As the word ‘spirit’ meant nothing definite to me, I could have no idea of just what would move the Quakers, but I had a sense that it would be something within them, perhaps like the stirrings that sometimes moved me, and I may have had a vague notion that this something within them was somehow related to what people called God. I never thought to ask what the Quakers might do after they were moved.
Had I been invited in those days to attend a Friends meeting for worship I would have gladly gone. I would have gone because my picturings had given me good feelings about the Quakers. I would have gone because, young though I was, I liked to be silent now and again. Sometimes my best friend and I would sit quietly together, happy that we were together but not wanting to talk. Sometimes I would go off by myself on walks to look at the wonders of nature, to think my own thoughts, to dream, to feel something stirring in me for which I had no name. Or I might withdraw for a time from the activities of the boys and girls and sit on the porch of our house, my outward eyes watching them at play, my inward eyes turned to an inner life that was as real to me, and sometimes more wonderful than my life with the group.
Certain experiences I had when alone, certain experiences I had with my young friends, attitudes and feelings that would suddenly arise in me at any time or place—these made up the mainstream of my religious life. Such religion as I had was life-centered, not book-centered, not church-centered. It arose from the well of life within me, and within my friends and parents. It arose from the well of life within nature and the human world. It consisted in my response to flowers, trees, birds, snow, the smell of the earth after a spring rain, sunsets and the starry sky. It consisted in my devotion to pet rabbits and dogs, and to some interest or project that caught my imagination.

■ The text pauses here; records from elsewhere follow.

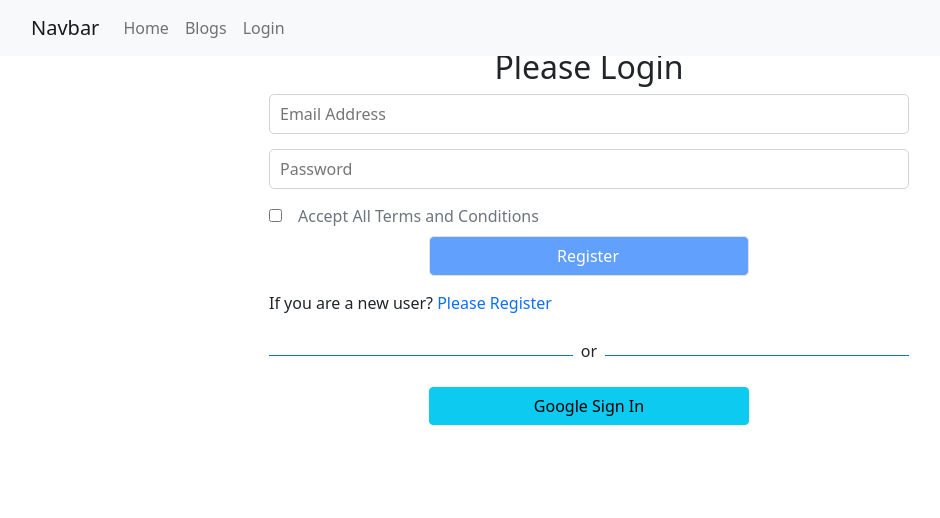
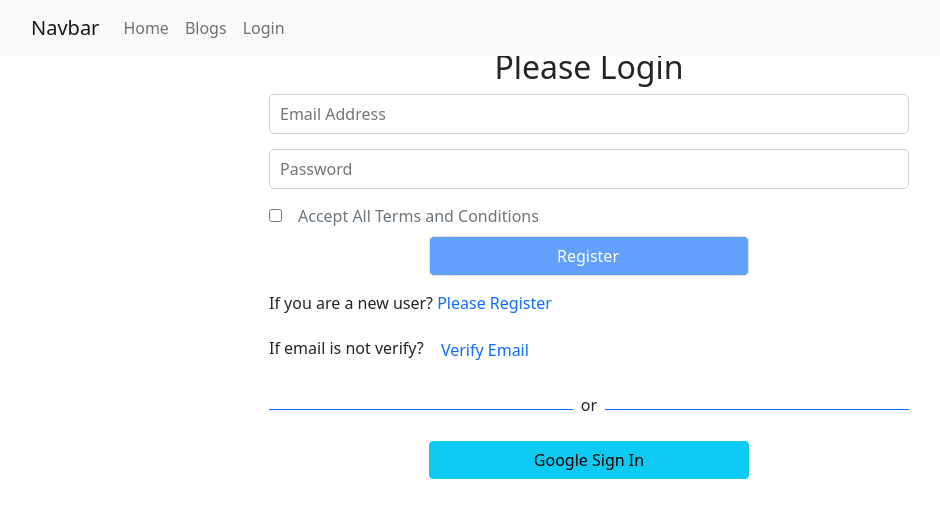
Before and after one commit to Rakib665/warehouse-web, a React (Create React App) app: page /login in a window 1280 px wide. Shown: the top 518 px of the page, without its empty margins (51-991 px from the left). Built offline with nearby package versions, Linux system fonts and the light colour scheme; no server answers.

Commit message:
after adding verify email

```diff
--- a/src/pages/Login/Login.js
+++ b/src/pages/Login/Login.js
@@ -1,6 +1,6 @@
 import React, { useState } from 'react';
 import { Link, useLocation, useNavigate } from 'react-router-dom';
-import { useSignInWithEmailAndPassword } from 'react-firebase-hooks/auth';
+import { useSendEmailVerification, useSignInWithEmailAndPassword } from 'react-firebase-hooks/auth';
 import auth from '../../firebase.init';
 import Loading from '../Loading/oading';
 import SocialLogin from '../SocialLogin/SocialLogin';
@@ -21,7 +21,9 @@ const Login = () => {
         error
     ] = useSignInWithEmailAndPassword(auth)
 
-    if (loading) {
+    const [sendEmailVerification, sending] = useSendEmailVerification(auth)
+
+    if (loading || sending) {
         return <Loading></Loading>
     }
     if (error) {
@@ -44,6 +46,10 @@ const Login = () => {
 
 
     }
+
+    // const sendEmailVerify = () => {
+
+    // }
     return (
         <div className='mt-5 register-form'>
             <h2 className='reg'>Please Login</h2>
@@ -62,6 +68,11 @@ const Login = () => {
             </form>
             {errorElement}
             <p>If you are a new user? <Link to="/register" className='text-primary pe-auto text-decoration-none' >Please Register</Link> </p>
+            <p>If email is not verify? <button className='btn btn-link text-primary pe-auto text-decoration-none' onClick={async () => {
+          await sendEmailVerification();
+          alert('Sent email');
+        }}>Verify Email</button> </p>
+
             <SocialLogin> </SocialLogin>
         </div>
     );
```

I had been taught several formal prayers. One of these I said every night, regularly, before getting into bed. But I am thinking of the unformed prayers that welled up in me whenever I had need of them. I had been read some stories from the Bible and some of the psalms, and from these I had doubtless gained attitudes of reverence. But I am thinking of the worship that spontaneously arose as I beheld the wonders of the world which God created. Young eyes are new eyes, and to new eyes all things are fresh, vivid, original.
It is sometimes asked if children and young people are capable of the religious life. Certainly they are not capable of sustained effort towards an unswerving aim. Certainly they cannot hold themselves to a consistent discipline. They cannot engage in the religious life as a conscious way of living. These abilities come only as we grow up and subject ourselves to training. But, just as certainly, young people do have religious experiences, and these often are more vivid and glowing than those of the elders. That is it—children can glow. They can light up. This capacity to glow is at the very heart of what we are talking about.